Rift Valley Fever Virus
Samantha Hall
5/14/09

Abstract:
This paper covers information about causes, symptoms, treatment, and prevention of Rift Valley Fever Virus. Also provided is a brief history into the discovery and tracking of the virus.

Introduction:
Rift Valley Fever Virus is very interesting because it affect a comparatively small area in the world (3). While at least 10 species in North America have the potential to carry the virus, it is contained in Africa(5). It can be spread between humans and animals. In animals, it causes pregnant livestock to abort their fetuses.

Taxonomy:
Family: Bunyaviridae
Genus: Phlebovirus
Species: Rift Valley Fever Virus


Appearance:
Virions are enveloped. They are single-stranded RNA. They have three segments that are divided into their own nucleocapsid. Segments are referred to as (S) small, (M) medium, and (L) large.

RVF_Liver.jpg
Virions are entering into membrane vesicles in the cytoplasm of a liver cell of an infected rat.
Infection:
Rift Valley Fever Virus replicates mostly in the spleen, liver, and brain. This is especially true in fetuses. When the site has been infected it replicates very rapidly and in high concentration.

RVF_Brain.gif
This is replicating in an oligodendrogliocyte in the brain of a rat that was just beginning to show signs of RVF encephalitis.

Background Information:

Strain ZH 548 was isolated in Egypt in 1977. Rift Valley Fever was found in livestock by veterinarians. 200,000 people were infected and became ill. 598 people died from hemorrhagic fever.
In 1900s, it was discovered in Kenya. From 1997 to 1998 RVFV was found in Somalia and Kenya. In 2000, it was found in Yemen and Saudi Arabia, which was unusual because it was so much farther north than it is typically found.
By monitoring the areas where RVFV occurs, it was discovered that it occurs in areas with heavy rainfall. Standing water becomes a breeding ground for mosquitoes. Eggs can lie dormant for years. When it flood eggs of mosquitoes are then able to hatch and spread the virus. It is also common for outbreaks to occur in areas used to raise livestock.

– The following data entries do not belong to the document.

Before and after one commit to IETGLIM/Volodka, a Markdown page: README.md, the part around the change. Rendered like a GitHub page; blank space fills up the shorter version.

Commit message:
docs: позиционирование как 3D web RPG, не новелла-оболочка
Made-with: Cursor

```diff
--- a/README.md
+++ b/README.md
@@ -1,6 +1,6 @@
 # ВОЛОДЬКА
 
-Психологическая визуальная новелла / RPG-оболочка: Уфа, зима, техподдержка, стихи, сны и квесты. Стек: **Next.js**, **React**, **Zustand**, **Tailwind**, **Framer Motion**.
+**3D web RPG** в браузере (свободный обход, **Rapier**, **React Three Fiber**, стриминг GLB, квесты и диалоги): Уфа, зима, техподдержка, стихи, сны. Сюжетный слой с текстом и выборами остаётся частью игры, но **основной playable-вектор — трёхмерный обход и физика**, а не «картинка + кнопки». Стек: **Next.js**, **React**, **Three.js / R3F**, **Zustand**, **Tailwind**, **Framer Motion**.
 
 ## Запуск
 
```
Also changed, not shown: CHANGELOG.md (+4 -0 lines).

africa_map.jpg
By closely monitoring the vegetation in the region affected by increased rainfall, scientists can identify the actual areas affected by outbreaks of Rift Valley Fever, a mosquito-borne disease that can be fatal to humans and animals. Scientists use satellite images to show regions of Africa that are greener (and wetter) than normal or more brown (and drier) than normal.
Transmission:
Infection of Rift Valley Fever Virus occurs in humans and other mammals, especially livestock. The virus can be transmitted in several different ways. The most common is by insect bites. Many species of mosquitoes and other blood sucking insects can carry the virus. It is usually carried in the Aedes Mosquitoes. RVFV can also be transmitted by the blood or bodily fluid of infected animals. People become infected this way by exposure by butchering, handling, or preparation of food. Contact with any blood, secretions, and excretion of infected animal may result in infection. RVFV has not been show to spread to animals in the absence of mosquitoes (arthropods).

Mosquito.jpg
Incubation period lasts from 2 to 6 days. Infection typically last from 1 to 7 days.

Fatality rates:
In humans, 1 percent of people that become infected with the Rift Valley Fever Virus have died. In livestock, less that 10 percent of adult cattle die, while between 10 to 70 percent of calves die. For goats and sheep fatality rate are much higher. Adult fatality rates are between 20 and 30 percent, while up to 100 percent of young may die from infection. 100 percent of fetuses are aborted in pregnant livestock when infected.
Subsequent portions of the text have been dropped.